(Web document revisions)
━━━━━━━━
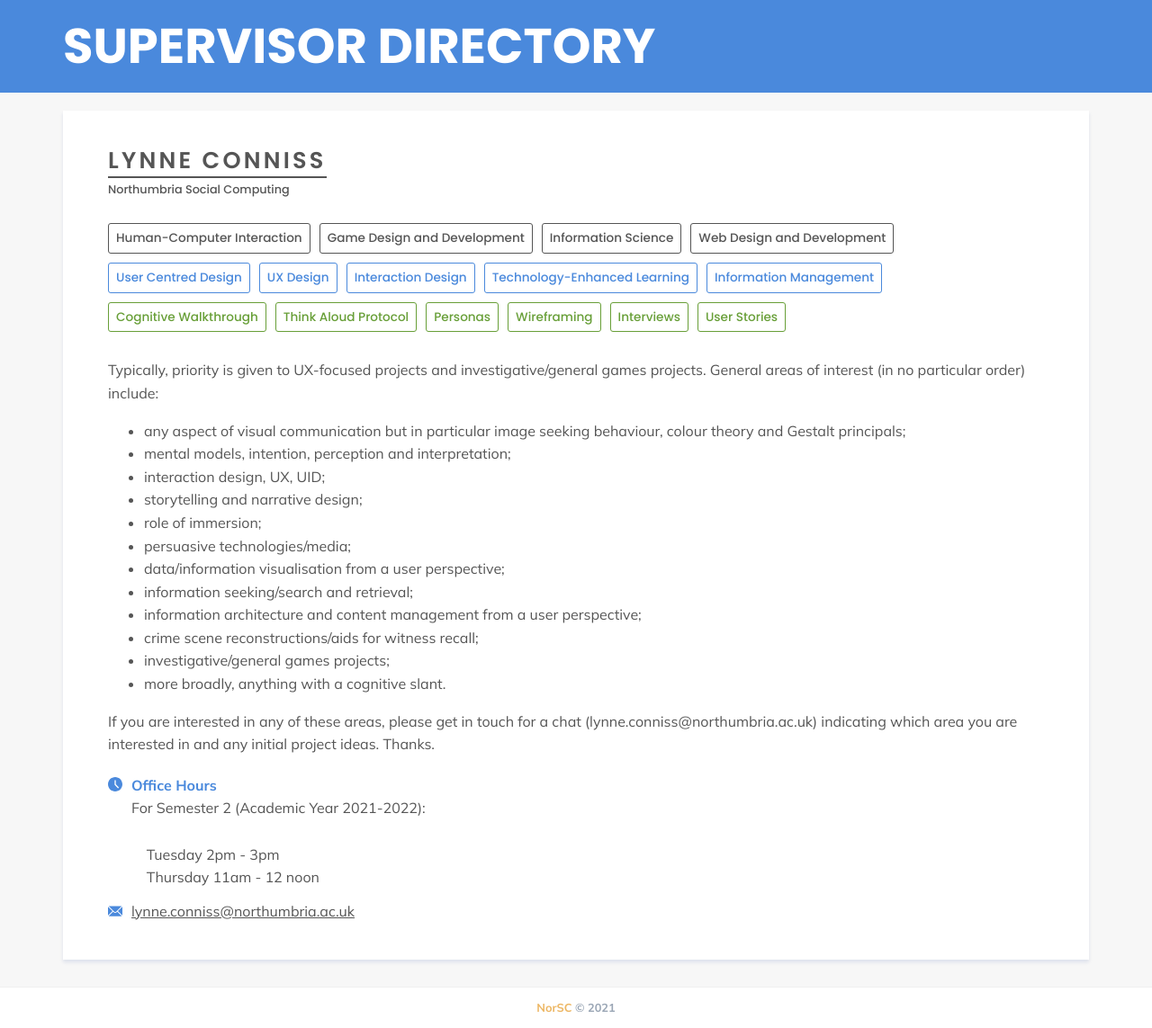
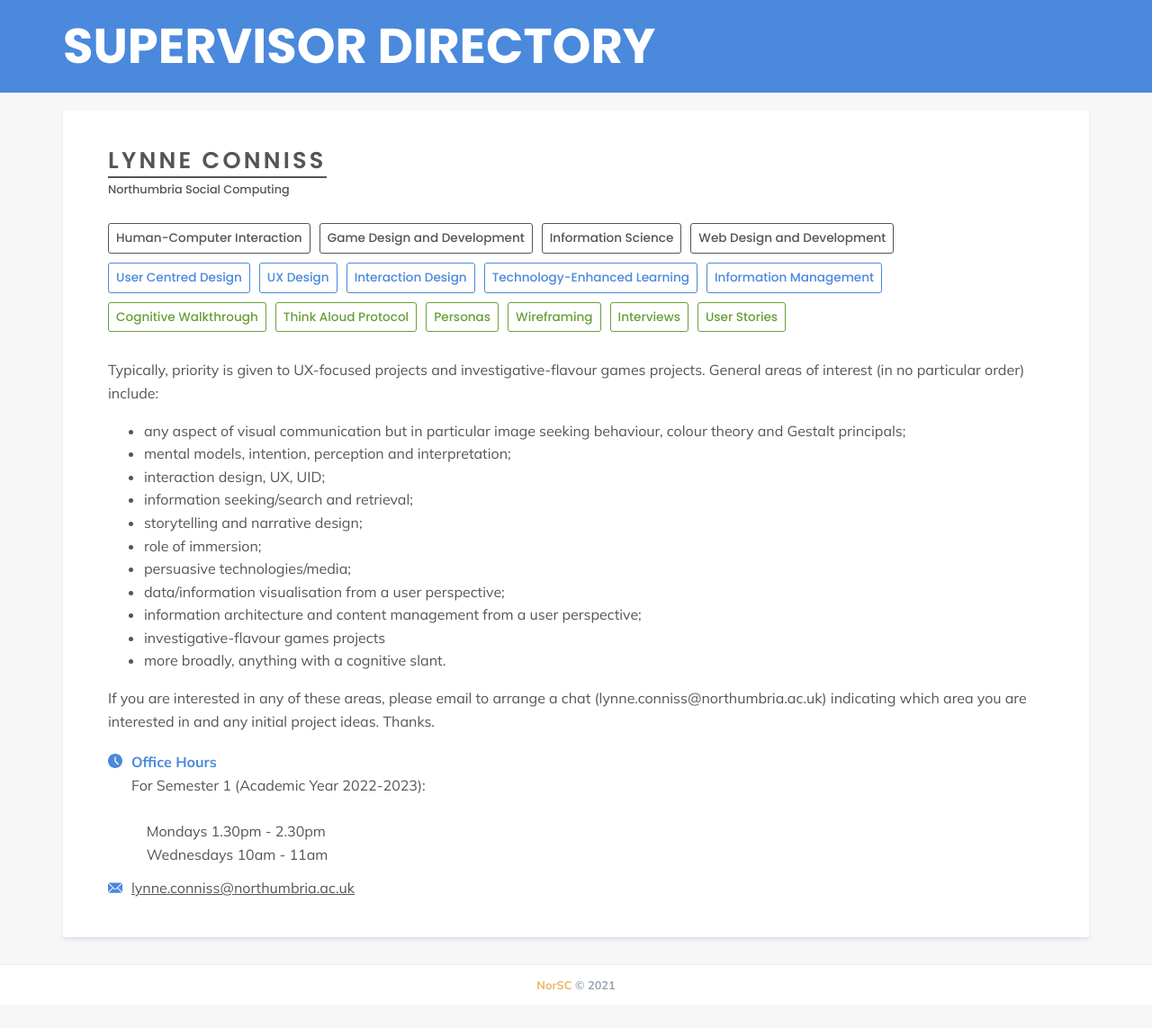
Before and after one commit to NorSC/supervisor-search, a Jekyll site: the page built from _supervisors/lynne-conniss.md, in a window 1280 px wide. Shown: the whole page at 90% size. Built offline with Jekyll 4.4.1, drawn with Linux system fonts in a browser that asks for light colours; a script that is not in the unit is left out; after the commit the page ends 1117 px from its top, so only the background shows below that.

Commit message:
Update Supervisors “lynne-conniss”

```diff
--- a/_supervisors/lynne-conniss.md
+++ b/_supervisors/lynne-conniss.md
@@ -5,10 +5,10 @@ available: true
 available_msc: true
 email: lynne.conniss@northumbria.ac.uk
 office_hours: |-
-  For Semester 2 (Academic Year 2021-2022):
+  For Semester 1 (Academic Year 2022-2023):
 
-      Tuesday 2pm - 3pm
-      Thursday 11am - 12 noon
+      Mondays 1.30pm - 2.30pm
+      Wednesdays 10am - 11am
 research_group: Northumbria Social Computing
 research_themes:
   - Human-Computer Interaction
@@ -29,7 +29,7 @@ technologies_languages:
   - Interviews
   - User Stories
 additional_details: >-
-  Typically, priority is given to UX-focused projects and investigative/general
+  Typically, priority is given to UX-focused projects and investigative-flavour
   games projects. General areas of interest (in no particular order) include:
 
 
@@ -39,36 +39,7 @@ additional_details: >-
 
   * interaction design, UX, UID;
 
-  * storytelling and narrative design;
-
-  * role of immersion;
-
-  * persuasive technologies/media;
-
-  * data/information visualisation from a user perspective;
-
   * information seeking/search and retrieval;
-
-  * information architecture and content management from a user perspective;
-
-  * crime scene reconstructions/aids for witness recall;
-
-  * investigative/general games projects;
-
-  * more broadly, anything with a cognitive slant.
-
-
-  If you are interested in any of these areas, please get in touch for a chat (lynne.conniss@northumbria.ac.uk) indicating which area you are interested in and any initial project ideas. Thanks.
-additional_details_msc: >-
-  Typically, priority is given to UX-focused projects and investigative/general
-  games projects. General areas of interest (in no particular order) include:
-
-
-  * any aspect of visual communication but in particular image seeking behaviour, colour theory and Gestalt principals;
-
-  * mental models, intention, perception and interpretation;
-
-  * interaction design, UX, UID;
 
   * storytelling and narrative design;
 
@@ -78,16 +49,39 @@ additional_details_msc: >-
 
   * data/information visualisation from a user perspective;
 
-  * information seeking/search and retrieval;
-
   * information architecture and content management from a user perspective;
 
-  * crime scene reconstructions/aids for witness recall;
-
-  * investigative/general games projects;
+  * investigative-flavour games projects
 
   * more broadly, anything with a cognitive slant.
 
 
-  If you are interested in any of these areas, please get in touch for a chat (lynne.conniss@northumbria.ac.uk) indicating which area you are interested in and any initial project ideas. Thanks.
+  If you are interested in any of these areas, please email to arrange a chat (lynne.conniss@northumbria.ac.uk) indicating which area you are interested in and any initial project ideas. Thanks.
+additional_details_msc: >-
+  Typically, priority is given to UX-focused projects. General areas of interest
+  (in no particular order) include:
+
+
+  * any aspect of visual communication but in particular image seeking behaviour, colour theory and Gestalt principals;
+
+  * mental models, intention, perception and interpretation;
+
+  * interaction design, UX, UID;
+
+  * information seeking/search and retrieval;
+
+  * storytelling and narrative design;
+
+  * role of immersion;
+
+  * persuasive technologies/media;
+
+  * data/information visualisation from a user perspective;
+
+  * information architecture and content management from a user perspective;
+
+  * more broadly, anything with a cognitive slant.
+
+
+  If you are interested in any of these areas, please email to arrange a chat (lynne.conniss@northumbria.ac.uk) indicating which area you are interested in and any initial project ideas. Thanks.
 ---
```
━━━━━━━━
■ Problem description
Output every record above exactly as written, but skip the pictures.

■ Solved exercise
Before and after one commit to NorSC/supervisor-search, a Jekyll site: the page built from _supervisors/lynne-conniss.md, in a window 1280 px wide. Shown: the whole page at 90% size. Built offline with Jekyll 4.4.1, drawn with Linux system fonts in a browser that asks for light colours; a script that is not in the unit is left out; after the commit the page ends 1117 px from its top, so only the background shows below that.

Commit message:
Update Supervisors “lynne-conniss”

```diff
--- a/_supervisors/lynne-conniss.md
+++ b/_supervisors/lynne-conniss.md
@@ -5,10 +5,10 @@ available: true
 available_msc: true
 email: lynne.conniss@northumbria.ac.uk
 office_hours: |-
-  For Semester 2 (Academic Year 2021-2022):
+  For Semester 1 (Academic Year 2022-2023):
 
-      Tuesday 2pm - 3pm
-      Thursday 11am - 12 noon
+      Mondays 1.30pm - 2.30pm
+      Wednesdays 10am - 11am
 research_group: Northumbria Social Computing
 research_themes:
   - Human-Computer Interaction
@@ -29,7 +29,7 @@ technologies_languages:
   - Interviews
   - User Stories
 additional_details: >-
-  Typically, priority is given to UX-focused projects and investigative/general
+  Typically, priority is given to UX-focused projects and investigative-flavour
   games projects. General areas of interest (in no particular order) include:
 
 
@@ -39,36 +39,7 @@ additional_details: >-
 
   * interaction design, UX, UID;
 
-  * storytelling and narrative design;
-
-  * role of immersion;
-
-  * persuasive technologies/media;
-
-  * data/information visualisation from a user perspective;
-
   * information seeking/search and retrieval;
-
-  * information architecture and content management from a user perspective;
-
-  * crime scene reconstructions/aids for witness recall;
-
-  * investigative/general games projects;
-
-  * more broadly, anything with a cognitive slant.
-
-
-  If you are interested in any of these areas, please get in touch for a chat (lynne.conniss@northumbria.ac.uk) indicating which area you are interested in and any initial project ideas. Thanks.
-additional_details_msc: >-
-  Typically, priority is given to UX-focused projects and investigative/general
-  games projects. General areas of interest (in no particular order) include:
-
-
-  * any aspect of visual communication but in particular image seeking behaviour, colour theory and Gestalt principals;
-
-  * mental models, intention, perception and interpretation;
-
-  * interaction design, UX, UID;
 
   * storytelling and narrative design;
 
@@ -78,16 +49,39 @@ additional_details_msc: >-
 
   * data/information visualisation from a user perspective;
 
-  * information seeking/search and retrieval;
-
   * information architecture and content management from a user perspective;
 
-  * crime scene reconstructions/aids for witness recall;
-
-  * investigative/general games projects;
+  * investigative-flavour games projects
 
   * more broadly, anything with a cognitive slant.
 
 
-  If you are interested in any of these areas, please get in touch for a chat (lynne.conniss@northumbria.ac.uk) indicating which area you are interested in and any initial project ideas. Thanks.
+  If you are interested in any of these areas, please email to arrange a chat (lynne.conniss@northumbria.ac.uk) indicating which area you are interested in and any initial project ideas. Thanks.
+additional_details_msc: >-
+  Typically, priority is given to UX-focused projects. General areas of interest
+  (in no particular order) include:
+
+
+  * any aspect of visual communication but in particular image seeking behaviour, colour theory and Gestalt principals;
+
+  * mental models, intention, perception and interpretation;
+
+  * interaction design, UX, UID;
+
+  * information seeking/search and retrieval;
+
+  * storytelling and narrative design;
+
+  * role of immersion;
+
+  * persuasive technologies/media;
+
+  * data/information visualisation from a user perspective;
+
+  * information architecture and content management from a user perspective;
+
+  * more broadly, anything with a cognitive slant.
+
+
+  If you are interested in any of these areas, please email to arrange a chat (lynne.conniss@northumbria.ac.uk) indicating which area you are interested in and any initial project ideas. Thanks.
 ---
```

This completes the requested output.